A medical diagnosis such as diabetes is an opportunity for physicians to teach patients what they are doing to hurt themselves and how the American diet is disease causing. It is an opportunity to motivate them to earn back superior health. On every visit, the nutritionally astute physician should review the patient’s list of medications and gradually be able to reduce dosages or discontinue medications.

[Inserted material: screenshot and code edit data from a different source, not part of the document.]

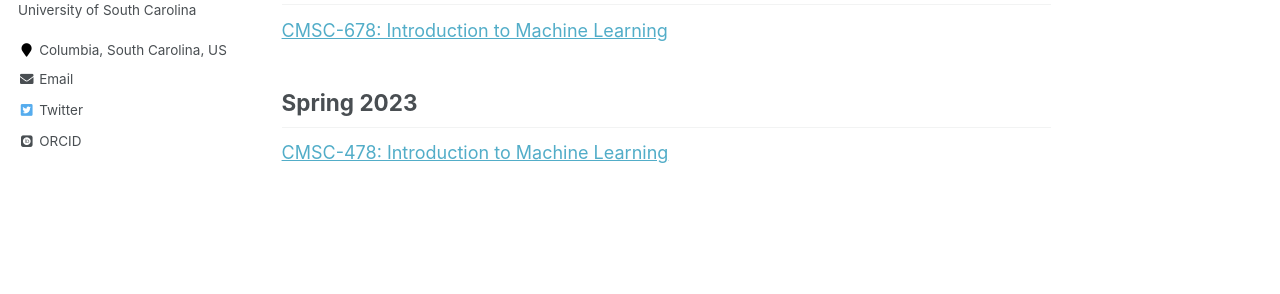
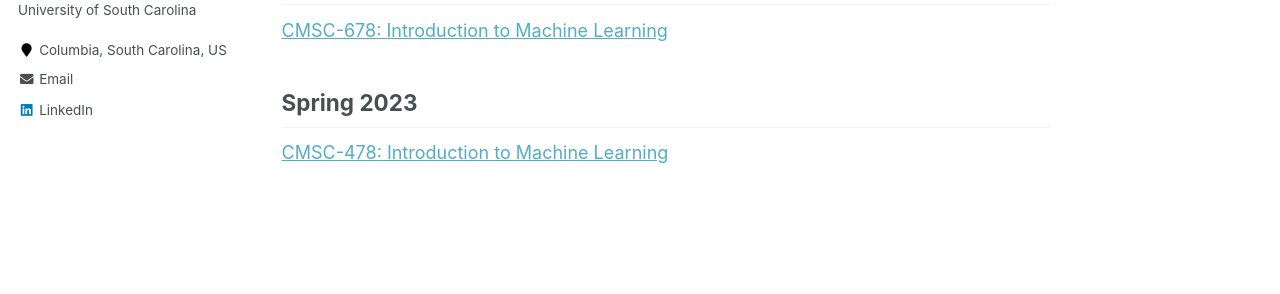
Before and after one commit to Deepa-Tilwani/deepa-tilwani.github.io, a Jekyll site: the page built from _pages/Courses.md, in a window 1280 px wide. Shown: the part 239-533 px from the top of the page. Built offline with Jekyll 4.4.1, drawn with Linux system fonts in a browser that asks for light colours; some web fonts are replaced; some of the changed lines change nothing that is shown.

Commit message:
Update _config.yml

```diff
--- a/_config.yml
+++ b/_config.yml
@@ -89,15 +89,6 @@ author:
     - label: "Email"
       icon: "fas fa-fw fa-envelope-square"
       url: mailto:dtilwani@mailbox.sc.edu
-    - label: "LinkedIn"
-      icon: "fas fa-fw fa-linkedin-square"
-      url: "https://www.linkedin.com/in/deepa-tilwani-b758551a0/"
-    #- label: "Twitter"
-     # icon: "fab fa-fw fa-twitter-square"
-      #url: "https://twitter.com/manasgaur90"
-    #- label: "Facebook"
-     # icon: "fab fa-fw fa-facebook-square"
-      #url: "https://www.facebook.com/kiml2020/"
     - label: "GitHub"
       icon: "fab fa-fw fa-github"
       url: "https://github.com/Deepa-Tilwani"
@@ -106,14 +97,14 @@ author:
       # url: "https://instagram.com/food_full_living?igshid=ZjA0NjI3M2I="
   impactstory      : #"https://profiles.impactstory.org/u/xxxx-xxxx-xxxx-xxxx"
   lastfm           :
-  linkedin         :
-  orcid            : "http://orcid.org/yourorcidurl"
+  linkedin         : "https://www.linkedin.com/in/deepa-tilwani-b758551a0/"
+  orcid            :
   pinterest        :
   soundcloud       :
   stackoverflow    : # http://stackoverflow.com/users/123456/username
   steam            :
   tumblr           :
-  twitter          : "replacethistwitterhandle"
+  twitter          :
   vine             :
   weibo            :
   xing             :
```
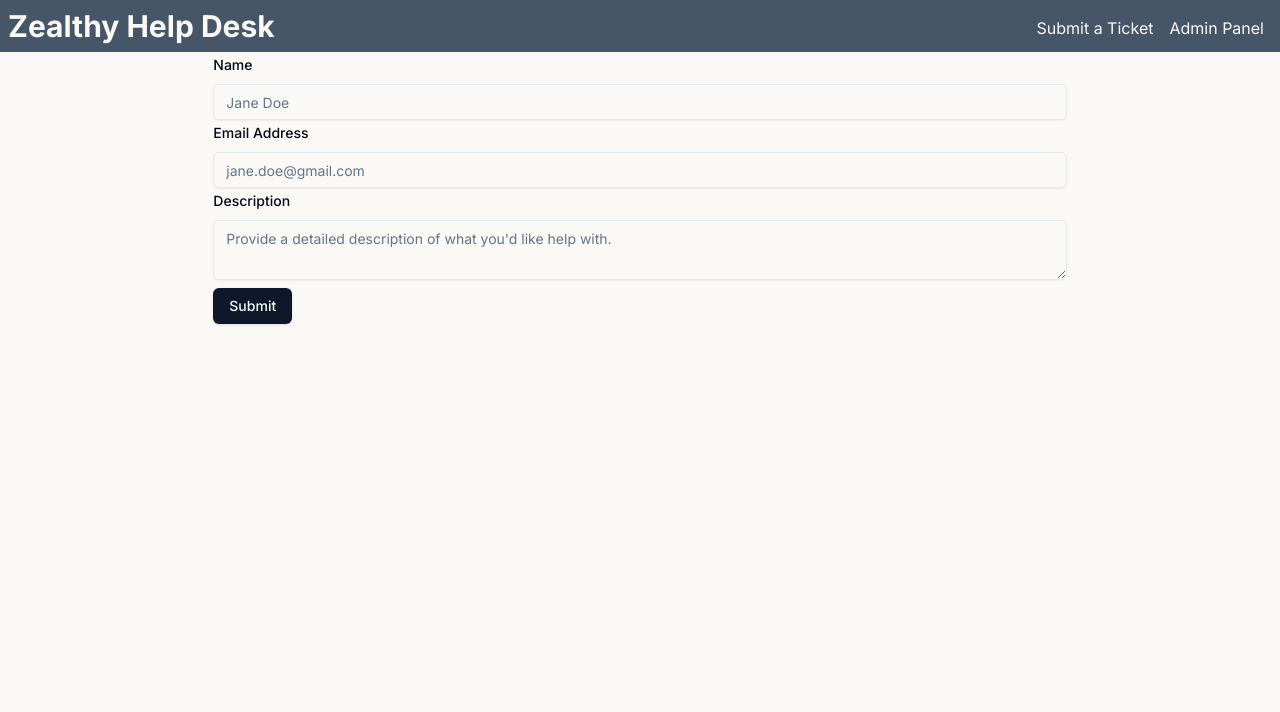
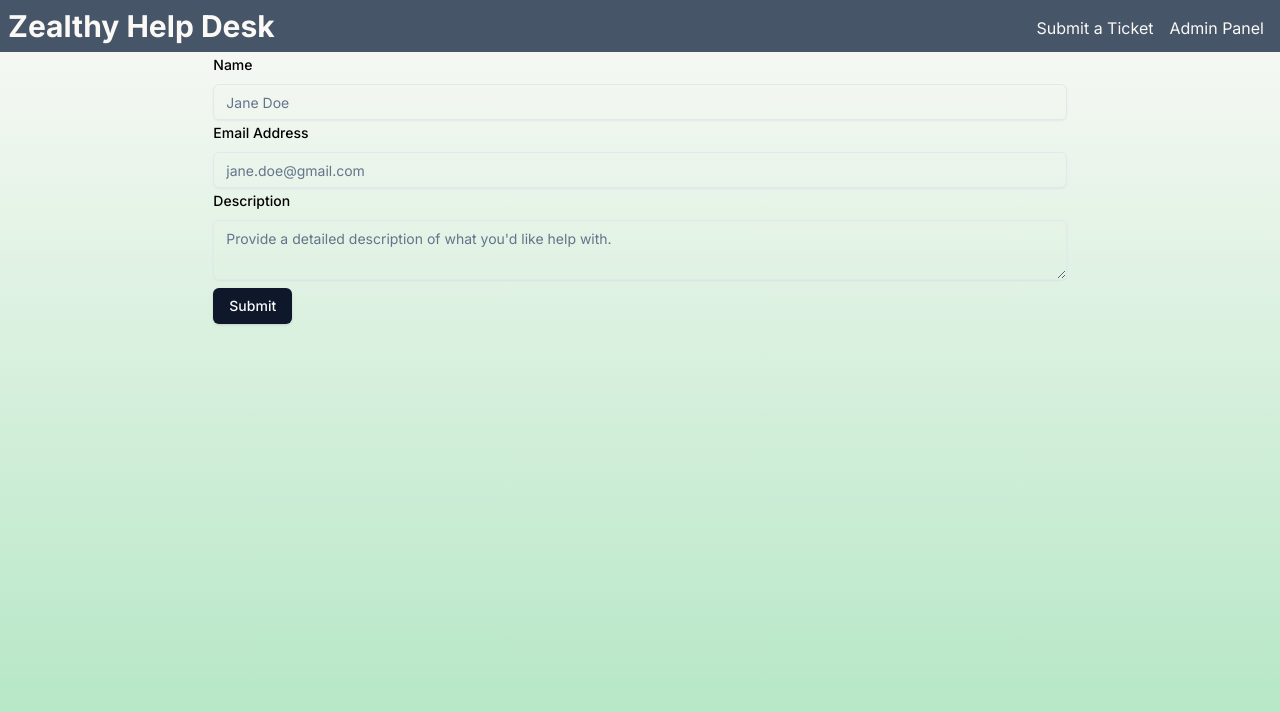
Before and after one commit to jdvplus/stealth-helpdesk-frontend, a Next.js app: page / in a window 1280 px wide. Shown: the top 712 px of the page. Built offline with nearby package versions, Linux system fonts and the light colour scheme; no server answers.

Commit message:
clean up TicketSubmissionForm component, add global styling, add background gradient

```diff
--- a/src/app/globals.css
+++ b/src/app/globals.css
@@ -70,7 +70,8 @@
   * {
     @apply border-border;
   }
-    body {
-      @apply bg-background text-foreground;
+
+  html {
+    @apply p-0 m-0 h-full bg-gradient-to-b from-white to-[#aee5c0];
   }
 }
--- a/src/app/layout.tsx
+++ b/src/app/layout.tsx
@@ -18,7 +18,7 @@ export default function RootLayout({
 }>) {
   return (
     <html lang='en'>
-      <body className={`bg-white ${inter.className}`}>
+      <body className={inter.className}>
         <Navbar />
 
         {children}
--- a/src/components/Navbar.tsx
+++ b/src/components/Navbar.tsx
@@ -2,7 +2,7 @@ import Link from 'next/link';
 
 const Navbar = () => {
   return (
-    <header className='sticky top-0 flex py-2 bg-slate-600 text-[#FAF9F6]'>
+    <header className='sticky top-0 flex py-2 bg-slate-600 text-white'>
       <span className='w-1/2 ml-2 font-bold text-3xl'>Zealthy Help Desk</span>
 
       <nav className='w-1/2 pt-2'>
--- a/src/components/TicketSubmissionForm.tsx
+++ b/src/components/TicketSubmissionForm.tsx
@@ -1,9 +1,12 @@
 'use client';
 
+/* deps */
 import { z } from 'zod';
 import { useForm } from 'react-hook-form';
 import { zodResolver } from '@hookform/resolvers/zod';
+import { useState } from 'react';
 
+/* components */
 import { Button } from '@/components/ui/button';
 import {
   Form,
@@ -16,18 +19,24 @@ import {
 import { Input } from '@/components/ui/input';
 import { Textarea } from '@/components/ui/textarea';
 
+// TODO: figure this out
+const apiUrl =
+  process.env.API_URL || 'https://zealthy-helpdesk-backend-jdv724.vercel.app';
+
 const formSchema = z.object({
   name: z
     .string()
     .min(2, { message: 'Name must be at least 2 characters.' })
     .max(50, { message: 'Name cannot be longer than 50 characters.' }),
   email: z.string().email({ message: 'Please enter a valid email address.' }),
-  description: z.string().min(4, {
+  description: z.string().min(1, {
     message: "Please include a description of what you'd like help with.",
   }),
 });
 
-const TicketSubmissionForm = () => {
+export default function TicketSubmissionForm() {
+  const [successMessage, setSuccessMessage] = useState<string>('');
+
   const form = useForm<z.infer<typeof formSchema>>({
     resolver: zodResolver(formSchema),
     defaultValues: {
@@ -37,9 +46,19 @@ const TicketSubmissionForm = () => {
     },
   });
 
-  const onSubmit = (values: z.infer<typeof formSchema>) => {
-    // TODO: make POST request to /tickets on api
-    console.log('values', values);
+  const onSubmit = async (
+    values: z.infer<typeof formSchema>
+  ): Promise<void> => {
+    const { name, email, description } = values;
+
+    const res = await fetch(`${apiUrl}/tickets`, {
+      method: 'POST',
+      headers: { 'Content-Type': 'application/json' },
+      body: JSON.stringify({ name, email, description }),
+    });
+    const data = (await res.json()) as string;
+
+    setSuccessMessage(data);
   };
 
   return (
@@ -100,9 +119,9 @@ const TicketSubmissionForm = () => {
         <Button type='submit' className='mt-2'>
           Submit
         </Button>
+
+        {successMessage && <div>{successMessage}</div>}
       </form>
     </Form>
   );
-};
-
-export default TicketSubmissionForm;
+}
```
Also changed, not shown: 1 other file (tests, documents, lock files or other folders). Lines whose indentation alone changed are shown as unchanged.
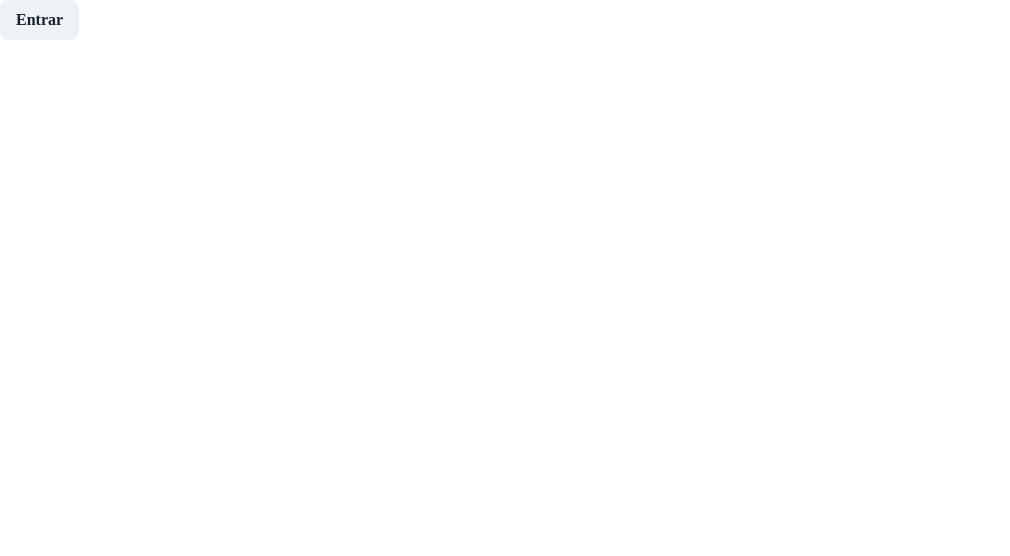
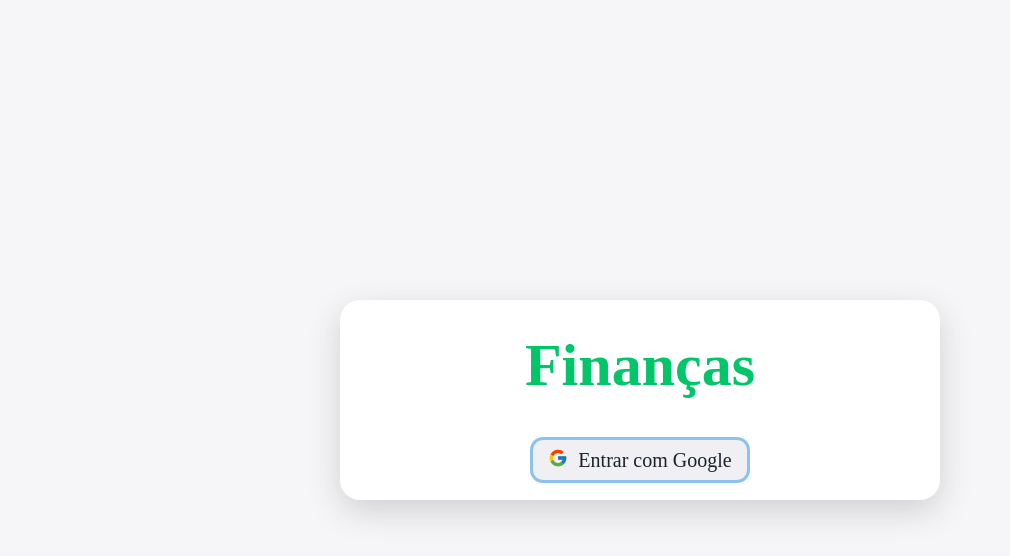
Before and after one commit to King-witcher/Finances, a React (Vite) app: page /sign-in in a window 1280 px wide. Shown: the top 556 px of the page, without its empty margins (0-1010 px from the left). Built offline with nearby package versions, Linux system fonts and the light colour scheme; no server answers.

Commit message:
update login screen

```diff
--- a/package.json
+++ b/package.json
@@ -19,7 +19,8 @@
     "react": "^18.2.0",
     "react-dom": "^18.2.0",
     "react-icons": "^5.0.1",
-    "react-router-dom": "^6.21.3"
+    "react-router-dom": "^6.21.3",
+    "react-spinners": "^0.13.8"
   },
   "devDependencies": {
     "@types/react": "^18.2.43",
--- a/src/app/(require-auth)/layout.tsx
+++ b/src/app/(require-auth)/layout.tsx
@@ -4,6 +4,7 @@ import { useEffect } from 'react'
 import { Outlet, useNavigate } from 'react-router-dom'
 import GuardedProviders from './providers'
 import Header from '@/components/Header'
+import LoadingSession from '@/components/LoadingSession'
 
 export default function AuthGuardedLayout() {
   const { user, authState, signOut, getToken } = useAuth()
@@ -16,7 +17,7 @@ export default function AuthGuardedLayout() {
   }, [authState])
 
   if (authState !== AuthState.SignedIn) {
-    return 'Loading session'
+    return <LoadingSession />
   }
 
   return (
--- a/src/app/sign-in/page.tsx
+++ b/src/app/sign-in/page.tsx
@@ -1,7 +1,18 @@
+import LoadingSession from '@/components/LoadingSession'
 import { AuthState, useAuth } from '@/contexts/AuthContext'
 import { useQueryParam } from '@/hooks/useQueryParam'
-import { Button } from '@chakra-ui/react'
+import {
+  Button,
+  Flex,
+  Modal,
+  ModalBody,
+  ModalContent,
+  ModalOverlay,
+  Text,
+} from '@chakra-ui/react'
 import { useEffect } from 'react'
+import { BiLogoGoogle } from 'react-icons/bi'
+import { FcGoogle } from 'react-icons/fc'
 import { useNavigate } from 'react-router-dom'
 
 export default function SignInPage() {
@@ -16,8 +27,40 @@ export default function SignInPage() {
   }, [authState])
 
   if (authState !== AuthState.NotSignedIn) {
-    return null
+    return <LoadingSession />
   }
 
-  return <Button onClick={signIn}>Entrar</Button>
+  return (
+    <Modal size="600px" isOpen isCentered onClose={() => {}}>
+      <ModalOverlay />
+      <ModalContent rounded="20px">
+        <ModalBody alignItems="center">
+          <Text
+            fontSize="60px"
+            fontWeight={700}
+            textAlign="center"
+            color="theme"
+          >
+            Finanças
+          </Text>
+          <Button
+            w="fit-content"
+            mt="30px"
+            onClick={signIn}
+            p="10px 15px"
+            rounded="10px"
+            bg="#f0f0f4"
+            _hover={{
+              bg: '#e8e8ea',
+            }}
+          >
+            <Flex gap="10px" fontSize="20px" fontWeight={400}>
+              <FcGoogle />
+              Entrar com Google
+            </Flex>
+          </Button>
+        </ModalBody>
+      </ModalContent>
+    </Modal>
+  )
 }
--- a/src/components/Header/index.tsx
+++ b/src/components/Header/index.tsx
@@ -92,7 +92,7 @@ export default function Header() {
         overflow="hidden"
         rounded="12px"
         transformOrigin="top right"
-        animation={`${isOpen ? popoverAnimation : popoverClose} 200ms ease`}
+        animation={`${isOpen ? popoverAnimation : popoverClose} 250ms ease`}
         sx={{
           'animation-fill-mode': 'forwards',
         }}
--- /dev/null
+++ b/src/components/LoadingSession/index.tsx
@@ -0,0 +1,10 @@
+import { Center, Stack } from '@chakra-ui/react'
+import { FadeLoader } from 'react-spinners'
+
+export default function LoadingSession() {
+  return (
+    <Center h="100dvh">
+      <FadeLoader color="#888" />
+    </Center>
+  )
+}
```
Also changed, not shown: 1 other file (tests, documents, lock files or other folders).
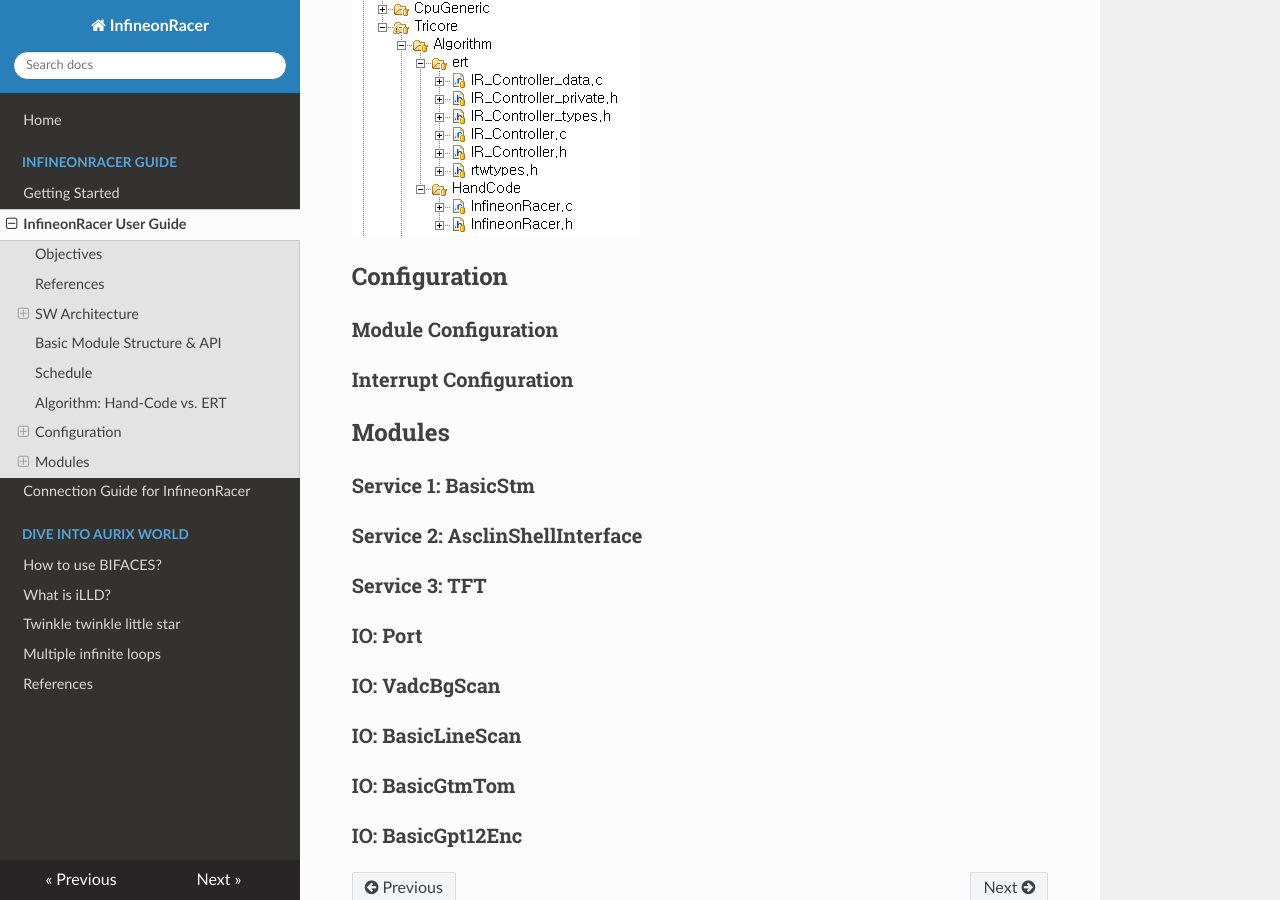
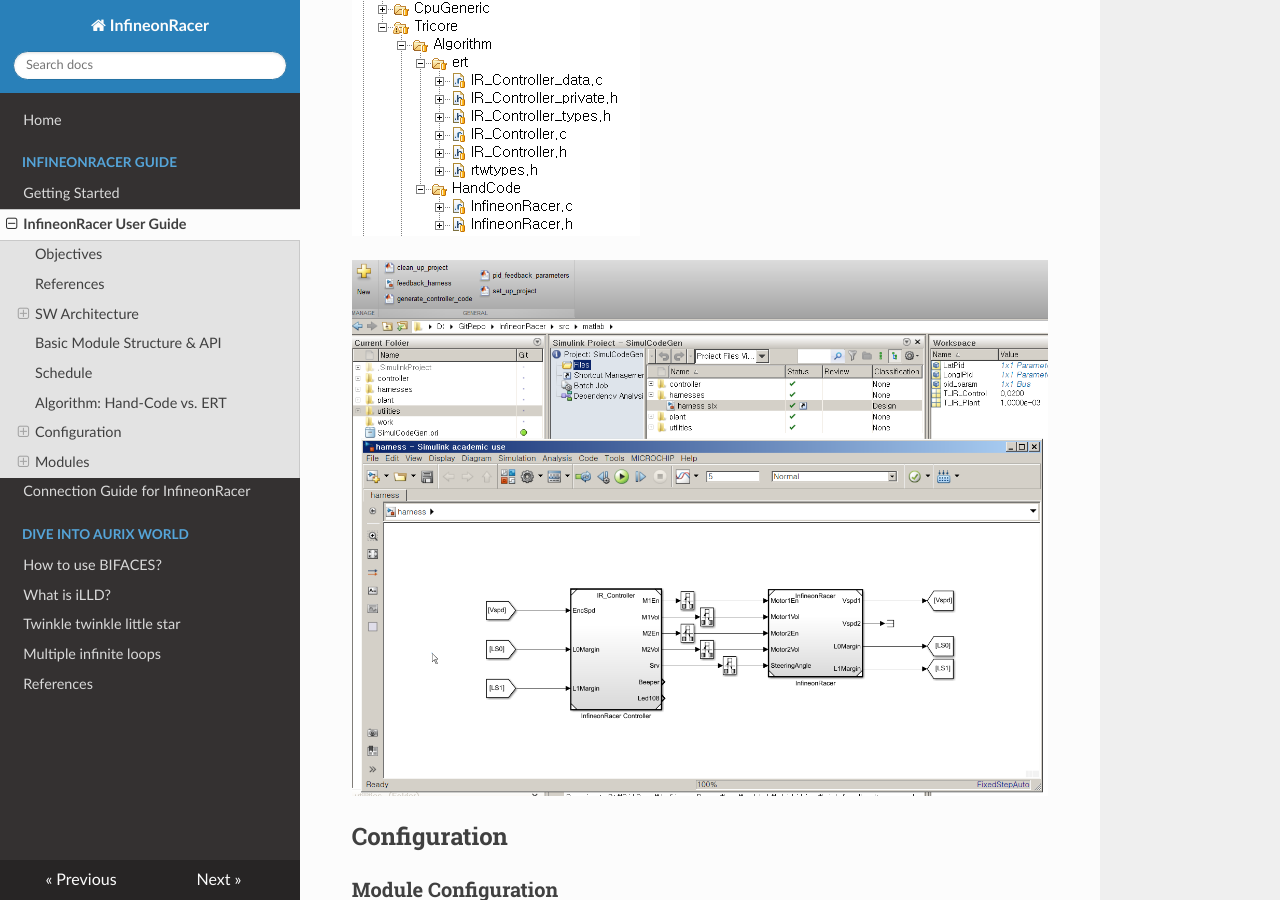
Before and after one commit to realsosy/InfineonRacer, an MkDocs documentation site: the page built from docs/InfineonRacerUserGuide.md, in a window 1280 px wide and 900 px high, scrolled down 5007 px. Built offline with MkDocs 1.6.1, drawn with Linux system fonts in a browser that asks for light colours; nearby versions of some CDN libraries; old or Windows-style settings are respelled for this version of MkDocs.

Commit message:
Add UserGuide Matlab images

```diff
--- a/docs/InfineonRacerUserGuide.md
+++ b/docs/InfineonRacerUserGuide.md
@@ -145,7 +145,7 @@
 
 
 
-
+![InfineonRacerUserGuide_Matlab](images/InfineonRacerUserGuide_Matlab.png)
 
 ## Configuration
 
```
Also changed, not shown: docs/images/InfineonRacerUserGuide_Matlab.png (added).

Medications are an insufficient and ineffective intervention for the chronic diseases that have been created by bad lifestyle and dietary choices. A considerable part of the problem is bad information. Inappropriate diets of all descriptions flood the marketplace, and traditional dietary teachings are riddled with myths and inaccuracies. The failure of conventional dietary programs to achieve longterm weight reduction merely reflects the weakness of the advice given and the poor educational and motivational techniques offered. This lack of awareness—even among health professionals—does not weaken the science, logic, or effectiveness of utilizing superior nutrition and lifestyle interventions as the primary therapeutic modality, however.

Following a correct diet and exercise plan as a remedy should not be labeled alternative or complementary medicine. It is simply the way all properly educated doctors should be practicing. Everything else should be called malpractice medicine. Offering patients drugs and surgical interventions without informing them that, for most diseases, nutritional excellence and exercise are safer and more effective in the long run is not adequate informed consent to the use of medications. The risks of medicines are downplayed and their supposed benefits greatly exaggerated by a medical profession and drug industry who offer drugs as the panacea to all that ails us.

Most often alternative, or complementary, medicine offers the same treatment mentality as the physicians focused on dispensing drugs. Rather than dealing with the dietary and lifestyle factors that caused the condition, alternative physicians are also offering some magic in the form of an herbal pill or IV vitamin drip. Natural herbs or other modalities can sometimes offer similar effects as drugs. There are plenty of natural substances that have therapeutic effects, but they do not deal with the cause of the problem, so their benefits are limited. A diet-induced disease needs a dietary solution, not more treatment options. It is typical to find an alternative physician offering chelation, IV nutrients, hormones, and an expensive assortment of supplements and remedies while the patient remains fifty pounds overweight. Effective weight reduction will not be achieved. Remedies can change the expression of symptoms, but they never make patients well. They just cause people to become more dependent on doctors and their remedies. Physicians and consumers are quick to embrace doctorrecommended medical interventions while they ignore simple, inexpensive, and dramatically effective lifestyle interventions. Optimal lifestyle medicine would free these people from needing medical care. They need less and less therapy and medical intervention. This path of advice is not a moneymaker for the professional. There is no huge economic incentive to promote the basics of good health.

The problem with lifestyle medicine today is the varying opinions and dietary programs that are popular but not ideal. These in turn result in a few studies showing limited effectiveness—all of which help the current medical approach make its case for prescriptions.

Wouldn’t it be simpler if we all could agree on one program? If there was one program that was most logical, most effective therapeutically, and beat out all the others when subjected to scientific scrutiny and long-term evaluation, it would change the health conversation radically, and all doctors and healers would naturally begin embracing such a protocol. I have been developing, teaching, and fine-tuning this program over the last twenty years. Studies continue to show it can meet any scrutiny and testing. It is ready for implementation and documentation. It works effectively for a surprisingly wide array of chronic diseases and does not have to be overly complicated. As we’ve explored, significant research already supports its use, and further research is presently in process. Test it for yourself, and you will be shocked with its effectiveness.